Source Code, “time reassignment” thriller, rated PG-13, Regal Stadium 14, 3 chiles A handsome, scruffy young man is napping on a commuter train, leaning his head against the window. He wakes up, looking disoriented, as most of us would, but instead of stretching, yawning, and starting up a conversation with his fellow passengers, he glances around, wide-eyed, bewildered, and slightly panicked.
Jake Gyllenhaal is Capt. Colter Stevens, an Army pilot who served in Afghanistan and who has no idea where he is, how he got there, or where he’s headed. He also doesn’t recognize the lovely young woman (Michelle Monaghan) sitting across from him and cheerfully chatting away as though nothing is amiss. Colter excuses himself to the bathroom, where a hesitant glance in the mirror reveals the face of a different man — a milquetoast teacher. A few minutes later, the train explodes, killing everyone onboard.
Except Colter, apparently, who comes to in an ominous-looking capsule straight out of the Twilight Zone. Via computer monitors, a woman in uniform named Goodwin (Vera Farmiga) gets his attention, calms him down, and debriefs him — although you can tell she’s not putting all her cards on the table.
Colter, she eventually declares, is part of a covert military experiment called Source Code. Using quantum physics and “parabolic calculus,” scientists have found a way to harness the electrical “afterglow” of brain activity in recently deceased people, link a live brain with similar characteristics to that activity, and send that brain back to a point eight minutes before those individuals met their demise. Or something like that.

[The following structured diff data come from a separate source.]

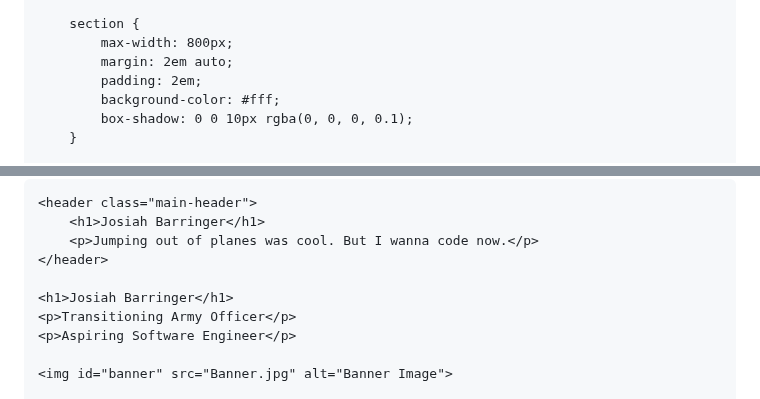
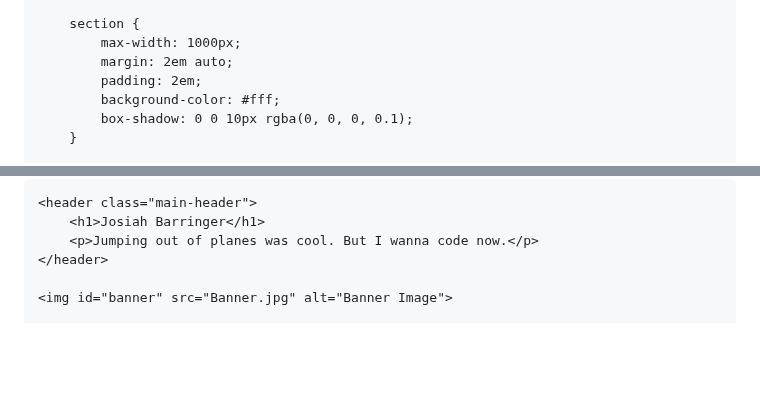
Before and after one commit to 17BarringerJosiah/17BarringerJosiah.github.io, a Markdown page: README.md, 2 parts joined by grey strips. Rendered like a GitHub page; blank space fills up the shorter version.

```diff
--- a/README.md
+++ b/README.md
@@ -48,7 +48,7 @@
         }
 
         section {
-            max-width: 800px;
+            max-width: 1000px;
             margin: 2em auto;
             padding: 2em;
             background-color: #fff;
@@ -92,10 +92,6 @@
         <h1>Josiah Barringer</h1>
         <p>Jumping out of planes was cool. But I wanna code now.</p>
     </header>
-
-    <h1>Josiah Barringer</h1>
-    <p>Transitioning Army Officer</p>
-    <p>Aspiring Software Engineer</p>
 
     <img id="banner" src="Banner.jpg" alt="Banner Image">
 
```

Although the teacher is dead, Colter has been tasked with reliving his last eight minutes — repeatedly — until he finds the bomber on the train. If he can extract that information, the military can thwart the terrorist’s plans to detonate a dirty bomb in downtown Chicago later in the day. Just in case Colter starts feeling heroic, though, his handler informs him that he can’t prevent the explosion on the train or save any of the passengers — that “reality” has already happened and is cemented in the past. “This isn’t time travel,” says the vaguely sinister mastermind-in-chief ( Jeffrey Wright). “It’s time reassignment.” Huh? You could get all cerebral about Source Code, the sophomore project from director Duncan Jones ( Moon), with a screenplay by Ben Ripley. You could scratch your head, try to comprehend all the quantum claptrap, use your iPad’s whiteboard app to sketch out timelines and loops of reality until your